When we cast our ballot, most of us believe that we are voting for a prime minister. Indirectly, we are. But we actually vote for an individual who, if elected, sits in the House of Commons as the representative of one of 338 federal constituencies in Canada. -- Despite our creeping cynicism and dismissiveness of our MPs, few jobs are as important, and the people whose names are actually on the ballot matter a lot. Yet, we rarely take time to assess whether they should be entrusted with the duties of a lawmaker. Often, our only focus is on the party leader, which comes at the expense of getting to know the person we are actually going to be voting for.
Kim Davis, claimed that her "conscience will not allow" her to issue marriage licenses to same-sex couples -- In late August, a Calgary a bus driver named Jesse Rau refused to drive the Calgary Transit's rainbow bus. Both individuals raised religious objections. These are interesting normative positions. Can an individual refuse to obey a law if it conflicts with their personal interpretation of a religion? Does it matter if the individual is an elected official or a private citizen? To sort this out, let us engage in a thought experiment.
It's nowhere to be seen: human rights being used to address poverty in Canada. Human rights are a key tool in poverty reduction work in Canada, placing the most marginalized at the centre of policy -- but in communities across the country, it seems as though governments are not connecting the dots.

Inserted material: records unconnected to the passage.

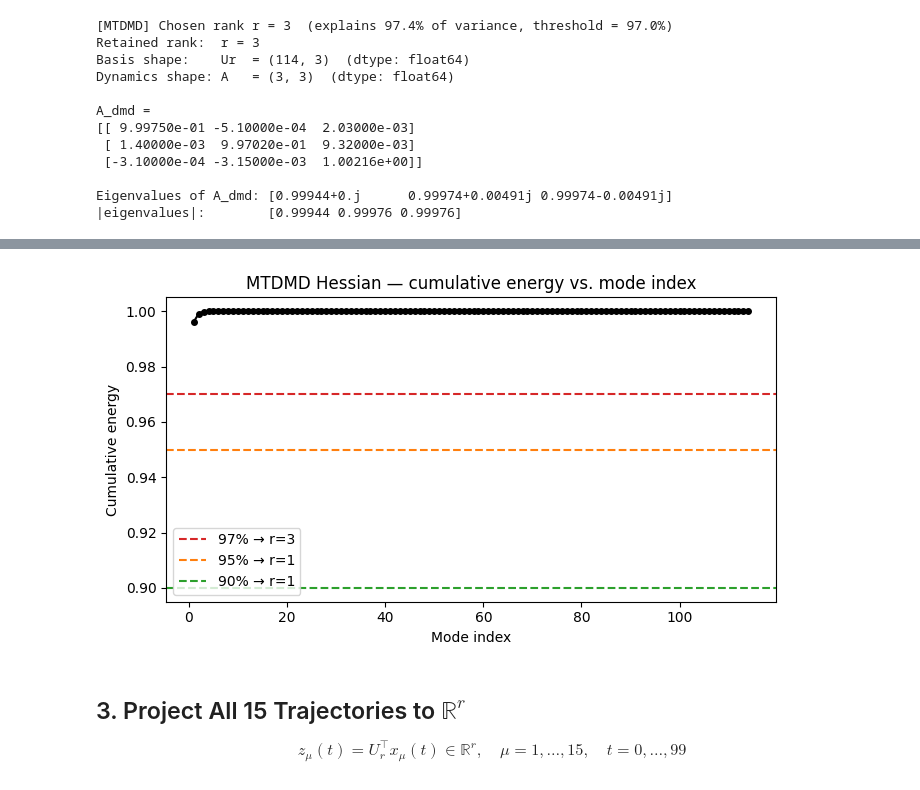
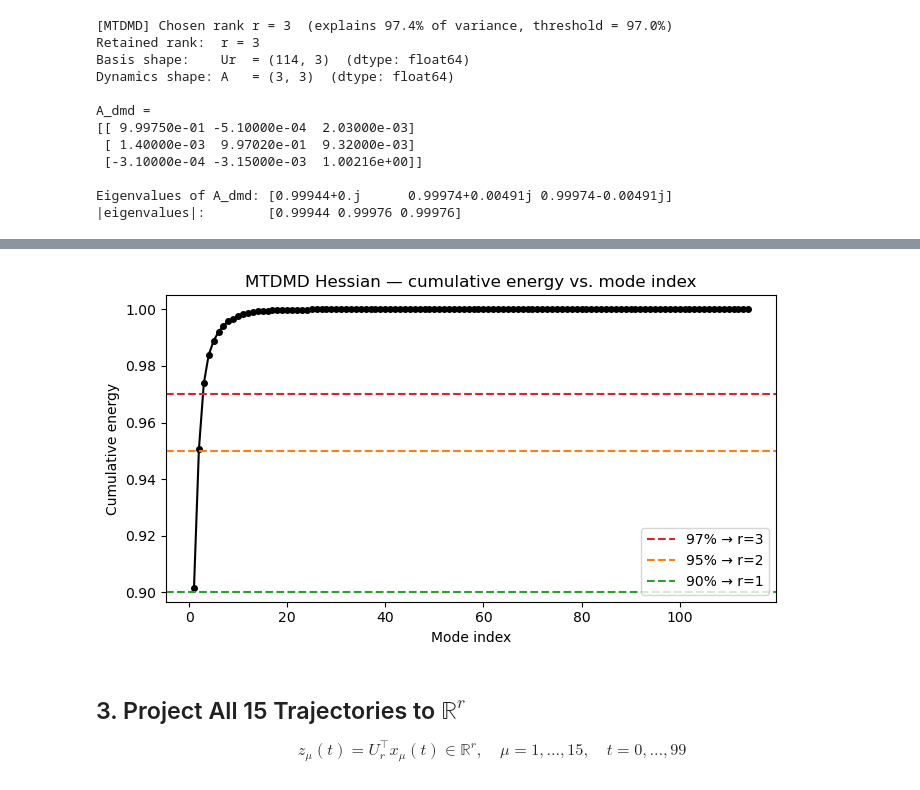
Before and after one commit to atpabuser/Math547_FinalProject, a Jupyter notebook: SINDy.ipynb, the cells around one changed output, grey strips where cells are left out. Cells and saved outputs as stored; diff of their text form; code cells hidden in the pictures.

```diff
--- a/SINDy.ipynb
+++ b/SINDy.ipynb
@@ -112,21 +121,21 @@ Eigenvalues of A_dmd: [0.99944+0.j      0.99974+0.00491j 0.99974-0.00491j]
 # %%
-energy     = s**2 / np.sum(s**2)
+energy     = s / np.sum(s)
 cum_energy = np.cumsum(energy)
 
 fig, ax = plt.subplots(figsize=(7, 4))
 ax.plot(np.arange(1, len(s)+1), cum_energy, 'o-', ms=4, color='k')
 ax.axhline(0.97, color='tab:red',    ls='--', label=f'97% → r={r}')
 ax.axhline(0.95, color='tab:orange', ls='--', label=f'95% → r={int(np.searchsorted(cum_energy,0.95)+1)}')
 ax.axhline(0.90, color='tab:green',  ls='--', label=f'90% → r={int(np.searchsorted(cum_energy,0.90)+1)}')
 ax.set_xlabel('Mode index')
 ax.set_ylabel('Cumulative energy')
 ax.set_title('MTDMD Hessian — cumulative energy vs. mode index')
 ax.legend()
 plt.tight_layout()
 plt.savefig('./figs/SINDy_energy.png', dpi=150)
 plt.show()
 # %% [output]
-[figure, old version]
+[figure, new version]
 # %% [markdown]
 ## 3. Project All 15 Trajectories to $\mathbb{R}^r$
 
```
Also changed, not shown: parts of 7 cells of this notebook, 8 other files.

All Canadians, including middle income and lower income households, should enjoy the benefits of rising incomes, not having them eaten away by higher house prices that rise substantially faster. This requires serious policy reforms where urban containment is in place and avoiding implementation elsewhere.
Gilbert and Sullivan's campy, screwball-esque comedy production is a satirical romp set in "exotic Japan". With deliberately laughable character and place names, 'The Mikado' pokes fun at the British political system, setting their criticism of Queen and country in a distant locale to soften the impact of their pointed satire.
Step aside, Stampede. Calgary has so much more to offer, from authentic cowgirl style to restaurants that can stand their own against other big city eateries. Wild horses couldn't keep us away.
The narrative concocted to support this ban is a sham. Vaping is not a public health crisis. Aside from a handful of deeply flawed studies that have been discredited, the accumulated evidence is becoming clearer and clearer--vaping is orders of magnitude less harmful than smoking is. And it's hardly more of a nuisance than wearing an excessive amount of perfume.
I've lived in Calgary for 5 years now, but I grew up in Vancouver. I'm consistently saying C-Train instead of SkyTrain, I know more about the Flames' prospects than the Canucks', and I love the Calgary Stampede like the summer Christmas that it is. But I still miss the coast.
The CTrain in Calgary is one of the greatest examples of electrified transport in Canada. It is overwhelmingly popular with resident. It has kick started smarter, denser development around its stations. And best of all it and the City of Calgary's operations are 100 per cent powered by renewable energy.
Study after study indicates that parents, schools and community members all have a role to play in developing caring, ethical children. But how do we do that in a way that's less about layering on the duty and obligation? How do we nurture a child's own instincts about what's needed in the world, and help them find their own unique way to give?
Calgary's creative food entrepreneurs have taken to trucks like a bento to a burrito, or naan to a taco. If you don't see the connection, read on. Whatever feeds your fancy, one thing is certain -- pound the pavement in Calgary and you're sure to turn up some satisfying street food.
You will be pleasantly surprised how many very different experiences are available to your family within a days drive. Alberta isn't JUST about visiting the mountains!
There is no doubt that the energy markets are difficult to forecast, and declining oil prices in conjunction with the prospect of job losses are scary, but it appears many new home builders don't think the housing market will be down for long.
A thousand-mile journey may seem daunting for many of us, but the mores of our society encourage people, young and old, to be independent and stand on their own two feet. With the help of the Abelsons' latest book, Resolving Plantar Fasciitis, more people will be able to not only do so, but also to begin on their own individual and rewarding pain-free journeys.
Float tanks are popping up across the country with people raving about their meditative effects, so they can't be that bad. And besides, it's not going to kill me. Will it?
Travellers looking to stretch their dollar should consider visiting Calgary this year, where cost of living, home prices and travel is slightly more affordable than Toronto. Home to numerous things to do, a thriving culinary scene and ideal location near the mountains, Calgary is a perfect destination for a summer vacation this year.